Katarina Zulak is an ePatient blogger and health writer. Six years ago she was diagnosed with fibromyalgia. On her blog, she writes about learning to be skillfully well, even when living with a chronic condition.

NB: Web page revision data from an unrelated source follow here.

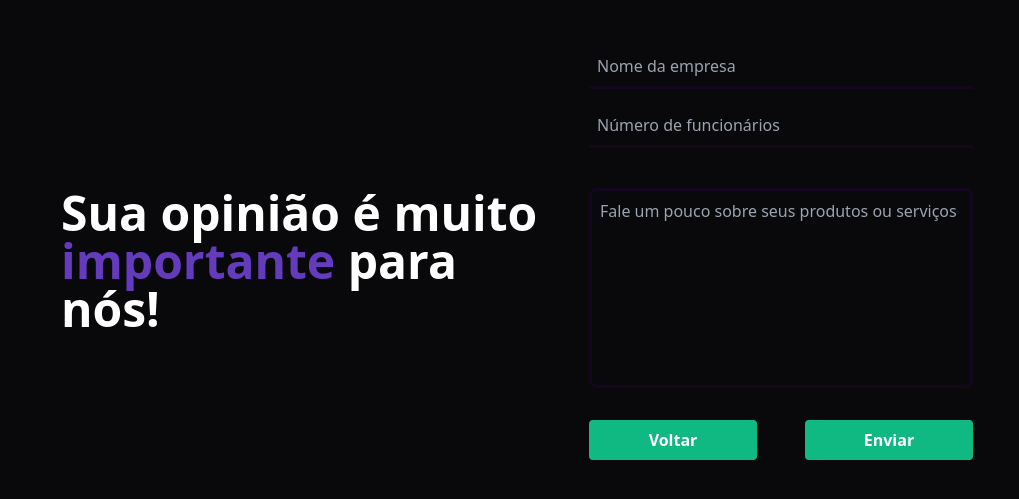
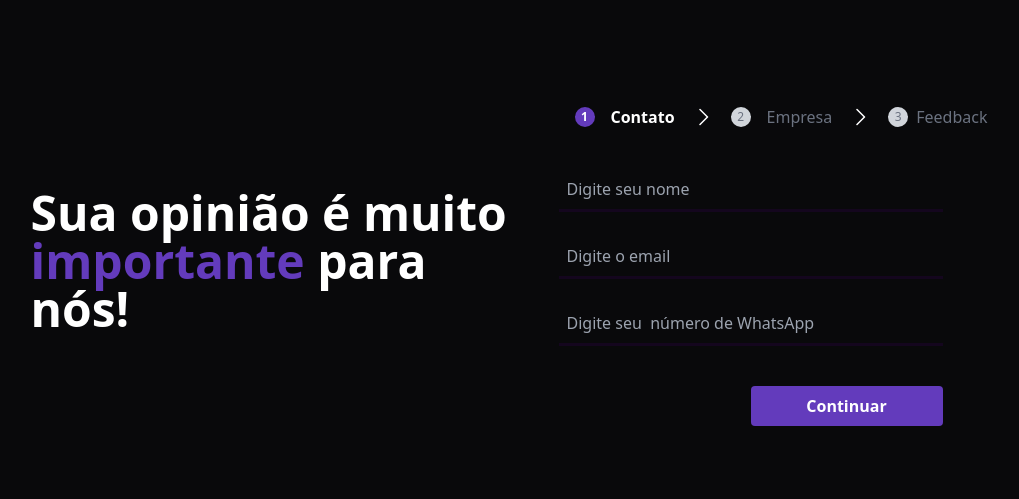
Before and after one commit to ViniciusOliver-stack/forms, a React (Vite) app: page / in a window 1280 px wide. Shown: the part 139-638 px from the top of the page, without its empty margins (123-1142 px from the left). Built offline with nearby package versions, Linux system fonts and the light colour scheme.

Commit message:
:lipstick:	feat: component App

```diff
--- a/src/App.tsx
+++ b/src/App.tsx
@@ -4,6 +4,7 @@ import { useFieldArray, useForm } from 'react-hook-form'
 import { z } from 'zod'
 import { Input } from './components/Input'
 import { Button } from './components/Button'
+import { quest } from './utils/quest'
 
 const createFormSchema = z.object({
   name: z.string().min(1, 'Digite o seu nome completo'),
@@ -21,6 +22,10 @@ const createFormSchema = z.object({
     .string()
     .min(10, 'Digite no mínimo 10 caracteres')
     .max(360, 'Limite de até 360 caracteres'),
+  experience: z
+    .string()
+    .min(10, 'Digite no mínimo 10 caracteres')
+    .max(360, 'Limite de até 360 caracteres'),
 })
 
 type CreateUseFormData = z.infer<typeof createFormSchema>
@@ -35,7 +40,16 @@ function App() {
   })
 
   const [output, setOutput] = useState('')
-  const [step, setStep] = useState(2)
+  const [step, setStep] = useState(1)
+  const [selectedOptions, setSelectedOptions] = useState<number[]>([])
+
+  const handleCheckboxChange = (id: number) => {
+    if (selectedOptions.includes(id)) {
+      setSelectedOptions(selectedOptions.filter((item) => item !== id))
+    } else {
+      setSelectedOptions([...selectedOptions, id])
+    }
+  }
 
   function createUser(data: any) {
     setOutput(JSON.stringify(data, null, 2))
@@ -50,18 +64,95 @@ function App() {
 
   return (
     <main className="h-screen bg-zinc-950 text-zinc-300 flex items-center justify-center gap-12">
+      {step === 4 ? (
+        <div className="font-bold text-white w-[680px]">
+          <h1 className="text-5xl text-[#633BBC]">Terminou! 🎉</h1>
+          <p className="mt-4 text-2xl">
+            Obrigado por compartilhar sua opinião! Seu feedback é inestimável
+            para nós. Agradecemos por dedicar seu tempo para nos ajudar a
+            melhorar. Valorizamos sua contribuição!
+          </p>
+          <span className="italic absolute bottom-6 left-4 text-sm">
+            **Esse é só um formulário de estudo, nenhum dados seu ficou salvou!
+          </span>
+        </div>
+      ) : (
         <div>
           <h1 className="text-5xl font-bold text-white w-[480px]">
-          Sua opinião é muito <span className="text-[#633BBC]">importante</span>{' '}
-          para nós!
+            Sua opinião é muito{' '}
+            <span className="text-[#633BBC]">importante</span> para nós!
           </h1>
         </div>
+      )}
+      <div>
+        <ol className="flex items-center justify-between w-full p-6 text-sm font-medium text-center text-gray-500 sm:text-base sm:p-4 sm:space-x-4 mt-4 mb-6">
+          <li
+            className={`flex items-center ${
+              step === 1 ? 'text-white font-bold' : 'text-gray-500'
+            }`}
+          >
+            <span
+              className={`${
+                step === 1 ? 'bg-[#633BBC] text-white' : 'bg-gray-300'
+              } flex items-center justify-center w-5 h-5 mr-2 text-xs  rounded-full shrink-0"`}
+            >
+              1
+            </span>
+            <span className="hidden sm:inline-flex sm:ml-2">Contato</span>
+          </li>
+          <svg
+            xmlns="http://www.w3.org/2000/svg"
+            width="24"
+            height="24"
+            fill="#FFFFFF"
+            viewBox="0 0 256 256"
+          >
+            <path d="M181.66,133.66l-80,80a8,8,0,0,1-11.32-11.32L164.69,128,90.34,53.66a8,8,0,0,1,11.32-11.32l80,80A8,8,0,0,1,181.66,133.66Z"></path>
+          </svg>
+          <li
+            className={`flex items-center ${
+              step === 2 ? 'text-white font-bold' : 'text-gray-500'
+            }`}
+          >
+            <span
+              className={`${
+                step === 2 ? 'bg-[#633BBC] text-white' : 'bg-gray-300'
+              } flex items-center justify-center w-5 h-5 mr-2 text-xs  rounded-full shrink-0"`}
+            >
+              2
+            </span>
+            <span className="hidden sm:inline-flex sm:ml-2">Empresa</span>
+          </li>
+          <svg
+            xmlns="http://www.w3.org/2000/svg"
+            width="24"
+            height="24"
+            fill="#FFFFFF"
+            viewBox="0 0 256 256"
+          >
+            <path d="M181.66,133.66l-80,80a8,8,0,0,1-11.32-11.32L164.69,128,90.34,53.66a8,8,0,0,1,11.32-11.32l80,80A8,8,0,0,1,181.66,133.66Z"></path>
+          </svg>
+          <li
+            className={`flex items-center ${
+              step === 3 ? 'text-white font-bold' : 'text-gray-500'
+            }`}
+          >
+            <span
+              className={`${
+                step === 3 ? 'bg-[#633BBC] text-white' : 'bg-gray-300'
+              } flex items-center justify-center w-5 h-5 mr-2 text-xs  rounded-full shrink-0"`}
+            >
+              3
+            </span>
+            Feedback
+          </li>
+        </ol>
+
         {step === 1 && (
           <form
-          className="flex flex-col gap-14 w-96 "
+            className="flex flex-col gap-6 w-96 "
             onSubmit={handleSubmit(createUser)}
           >
-          <div className="flex flex-col gap-2">
             <div className="flex flex-col gap-2">
               <Input
                 id="nameUser"
@@ -71,6 +162,7 @@ function App() {
                 error={errors.name?.message}
               />
             </div>
+            <div className="flex flex-col gap-2">
               <Input
                 placeholder="Digite o email"
                 id="email"
@@ -92,7 +184,7 @@ function App() {
             <div className=" flex items-center justify-end mt-4">
               <button
                 type="submit"
-              className="bg-emerald-500 font-semibold text-white rounded p-2 w-48"
+                className="bg-[#633BBC] font-semibold text-white rounded p-2 w-48"
                 onClick={handleNextStep}
               >
                 Continuar
@@ -101,6 +193,7 @@ function App() {
             <pre>{output}</pre>
           </form>
         )}
+
         {step === 2 && (
           <form
             className="flex flex-col gap-4 w-96"
@@ -138,17 +231,17 @@ function App() {
             <div className=" flex items-center justify-between gap-12 mt-4 ">
               <button
                 type="submit"
-              className="bg-emerald-500 font-semibold text-white rounded p-2 w-48"
+                className="bg-[#633BBC] font-semibold text-white rounded p-2 w-48"
                 onClick={handlePrevStep}
               >
                 Voltar
               </button>
               <button
                 type="submit"
-              className="bg-emerald-500 font-semibold text-white rounded p-2 w-48"
+                className="bg-[#633BBC] font-semibold text-white rounded p-2 w-48"
                 onClick={handleNextStep}
               >
-              Enviar
+                Continuar
               </button>
             </div>
             <pre>{output}</pre>
@@ -159,54 +252,84 @@ function App() {
             className="flex flex-col gap-4 w-96"
             onSubmit={handleSubmit(createUser)}
           >
-          <div className="flex flex-col gap-2">
-            <Input
-              placeholder="Nome da empresa"
-              id="company"
-              register={register('nameCompany')}
-              error={errors.nameCompany?.message}
-              type="text"
+            <div>
+              <p className="font-semibold text-[#633BBC]">
+                O que mais lhe agradou?
+              </p>
+
+              <div className="flex flex-col space-y-2 mt-4">
+                {quest.map((quest) => (
+                  <label
+                    className={`flex items-center justify-between py-3 px-4 border-[3px] border-[#2E0249]/30 rounded ${
+                      selectedOptions.includes(quest.id)
+                        ? 'bg-[#633BBC] text-white'
+                        : 'bg-zinc-850'
+                    }`}
+                    key={quest.id}
+                    onClick={() => handleCheckboxChange(quest.id)}
+                  >
+                    <span className="mr-2">{quest.quest}</span>
+                    {selectedOptions.includes(quest.id) && (
+                      <span>
+                        <svg
+                          width="25"
+                          height="25"
+                          viewBox="0 0 25 25"
+                          fill="none"
+                          xmlns="http://www.w3.org/2000/svg"
+                        >
+                          <path
+                            d="M12.9116 24.6945C19.539 24.6945 24.9116 19.3219 24.9116 12.6945C24.9116 6.06704 19.539 0.694458 12.9116 0.694458C6.2842 0.694458 0.911621 6.06704 0.911621 12.6945C0.911621 19.3219 6.2842 24.6945 12.9116 24.6945Z"
+                            fill="#6979F8"
                           />
-          </div>
-          <div className="flex flex-col gap-2">
-            <Input
-              id="employees"
-              placeholder="Número de funcionários"
-              register={register('numEmployees')}
-              type="number"
-              error={errors.numEmployees?.message}
+                          <path
+                            d="M17.4829 9.46985L11.1972 15.7556L8.34009 12.8984"
+                            stroke="white"
+                            stroke-width="2"
+                            stroke-linecap="round"
+                            stroke-linejoin="round"
                           />
-          </div>
+                        </svg>
+                      </span>
+                    )}
+                  </label>
+                ))}
+
                 <div className="flex flex-col gap-2">
                   <textarea
-              placeholder="Fale um pouco sobre seus produtos ou serviços"
+                    placeholder="Descreva um pouco da sua experiência aqui!"
                     className="w-full h-[200px] border-[3px] border-[#2E0249]/30 rounded-lg bg-transparent focus:border-[#633BBC] focus:placeholder:text-[#8257E5] focus:outline-none p-2 mt-6 resize-none"
                     {...register('products')}
                   />
                   {errors.products?.message && (
-              <span className="text-red-500">{errors.products.message}</span>
+                    <span className="text-red-500">
+                      {errors.products.message}
+                    </span>
                   )}
+                </div>
+              </div>
             </div>
 
             <div className=" flex items-center justify-between gap-12 mt-4 ">
               <button
                 type="submit"
-              className="bg-emerald-500 font-semibold text-white rounded p-2 w-48"
+                className="bg-[#633BBC] font-semibold text-white rounded p-2 w-48"
                 onClick={handlePrevStep}
               >
                 Voltar
               </button>
               <button
                 type="submit"
-              className="bg-emerald-500 font-semibold text-white rounded p-2 w-48"
+                className="bg-[#633BBC] font-semibold text-white rounded p-2 w-48"
                 onClick={handleNextStep}
               >
-              Enviar
+                Finalizar
               </button>
             </div>
             <pre>{output}</pre>
           </form>
         )}
+      </div>
     </main>
   )
 }
```
Lines whose indentation alone changed are shown as unchanged.
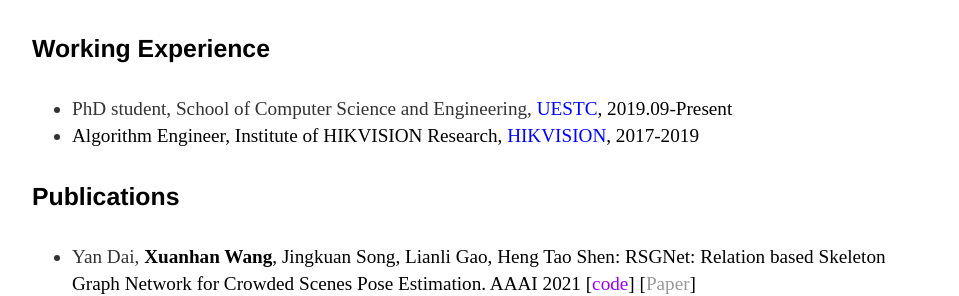
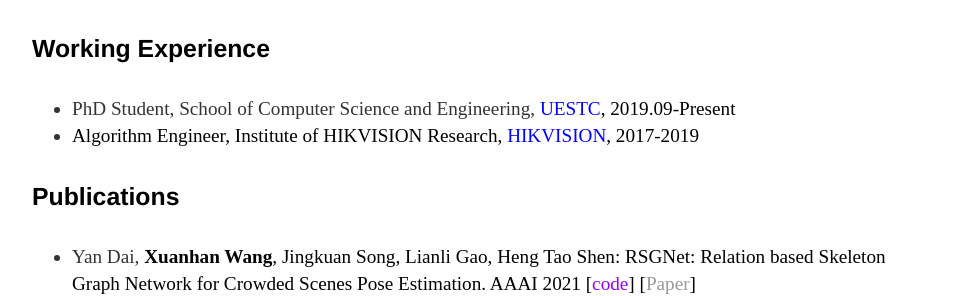
Before and after one commit to cfm-wxh/xuanhanwang.github.io, a Jekyll site: the page built from index.html, in a window 1280 px wide. Shown: the part 828-1124 px from the top of the page, without its empty margins (160-1119 px from the left). Built offline with Jekyll 4.4.1, drawn with Linux system fonts in a browser that asks for light colours.

Commit message:
Update index.html

```diff
--- a/index.html
+++ b/index.html
@@ -41,7 +41,7 @@ title: Xuanhan Wang, UESTC
 
 <h4>Working Experience</h4>
 <ul>
-	<li>PhD student, School of Computer Science and Engineering,&nbsp;<font color="#0000ff">UESTC</font><font color="#000000">,&nbsp;2019.09-Present</font></li>
+	<li>PhD Student, School of Computer Science and Engineering,&nbsp;<font color="#0000ff">UESTC</font><font color="#000000">,&nbsp;2019.09-Present</font></li>
 	<li><font><font color="#000000">Algorithm Engineer,&nbsp;Institute of HIKVISION Research, </font><font color="#0000ff">HIKVISION</font><font color="#000000">,&nbsp;</font></font><font color="#000000" >2017-2019</font></li>
 </ul>
 
```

Katarina lives in Toronto, Canada with her husband and their cat Lily.

Jan 10, 2017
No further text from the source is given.